▶ _Task instructions_: From the entries that follow, gather each line holding the word "outline".

▶ _Source material_:

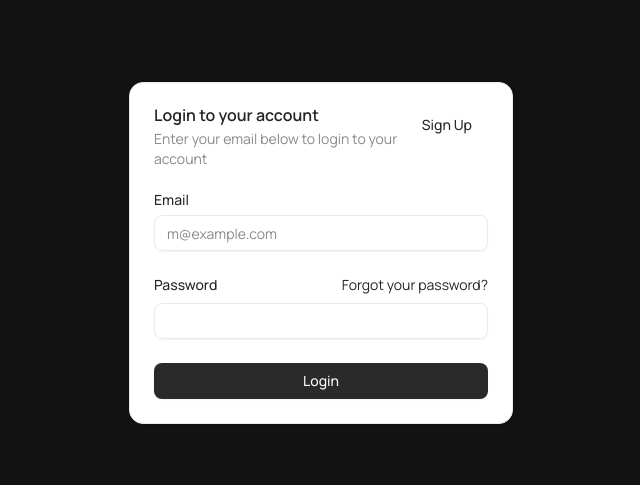
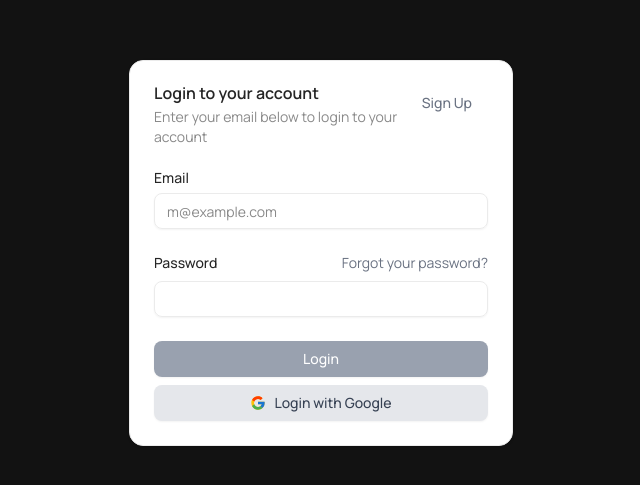
Before and after one commit to taamtera/KUSA, a Next.js app in the folder frontend/: page /login in a window 1280 px wide. Shown: the part 147-632 px from the top of the page, without its empty margins (319-959 px from the left). Built offline with nearby package versions, Linux system fonts and the light colour scheme.

Commit message:
added login with google

```diff
--- a/frontend/app/login/page.jsx
+++ b/frontend/app/login/page.jsx
@@ -60,7 +60,11 @@ export default function CardDemo() {
             Enter your email below to login to your account
           </CardDescription>
           <CardAction>
-            <Button variant="link" onClick={() => window.location.href = "/register"}>
+            <Button
+              variant="link"
+              onClick={() => window.location.href = "/register"}
+              className="text-gray-500"
+            >
               Sign Up
             </Button>
           </CardAction>
@@ -84,7 +88,7 @@ export default function CardDemo() {
                   <Label htmlFor="password">Password</Label>
                   <a
                     href="#"
-                    className="ml-auto inline-block text-sm underline-offset-4 hover:underline"
+                    className="ml-auto inline-block text-sm underline-offset-4 hover:underline text-gray-500"
                   >
                     Forgot your password?
                   </a>
@@ -100,12 +104,22 @@ export default function CardDemo() {
           </form>
         </CardContent>
         <CardFooter className="flex-col gap-2">
-          <Button type="submit" className="w-full" onClick={handleSubmit}>
+          <Button
+            type="submit"
+            className="w-full bg-gray-400 hover:bg-gray-500 text-white border-none"
+            onClick={handleSubmit}
+          >
             Login
           </Button>
-          {/* <Button variant="outline" className="w-full">
+          <Button
+            variant="outline"
+            className="w-full flex items-center justify-center gap-2 bg-gray-200 hover:bg-gray-300 text-gray-700 border-none"
+          >
+          <svg xmlns="http://www.w3.org/2000/svg" x="0px" y="0px" width="100" height="100" viewBox="0 0 48 48">
+          <path fill="#FFC107" d="M43.611,20.083H42V20H24v8h11.303c-1.649,4.657-6.08,8-11.303,8c-6.627,0-12-5.373-12-12c0-6.627,5.373-12,12-12c3.059,0,5.842,1.154,7.961,3.039l5.657-5.657C34.046,6.053,29.268,4,24,4C12.955,4,4,12.955,4,24c0,11.045,8.955,20,20,20c11.045,0,20-8.955,20-20C44,22.659,43.862,21.35,43.611,20.083z"></path><path fill="#FF3D00" d="M6.306,14.691l6.571,4.819C14.655,15.108,18.961,12,24,12c3.059,0,5.842,1.154,7.961,3.039l5.657-5.657C34.046,6.053,29.268,4,24,4C16.318,4,9.656,8.337,6.306,14.691z"></path><path fill="#4CAF50" d="M24,44c5.166,0,9.86-1.977,13.409-5.192l-6.19-5.238C29.211,35.091,26.715,36,24,36c-5.202,0-9.619-3.317-11.283-7.946l-6.522,5.025C9.505,39.556,16.227,44,24,44z"></path><path fill="#1976D2" d="M43.611,20.083H42V20H24v8h11.303c-0.792,2.237-2.231,4.166-4.087,5.571c0.001-0.001,0.002-0.001,0.003-0.002l6.19,5.238C36.971,39.205,44,34,44,24C44,22.659,43.862,21.35,43.611,20.083z"></path>
+          </svg>
             Login with Google
-          </Button> */}
+          </Button>
         </CardFooter>
       </Card>
     </div>
```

▶ _Answer to this task_:
-          {/* <Button variant="outline" className="w-full">
+            variant="outline"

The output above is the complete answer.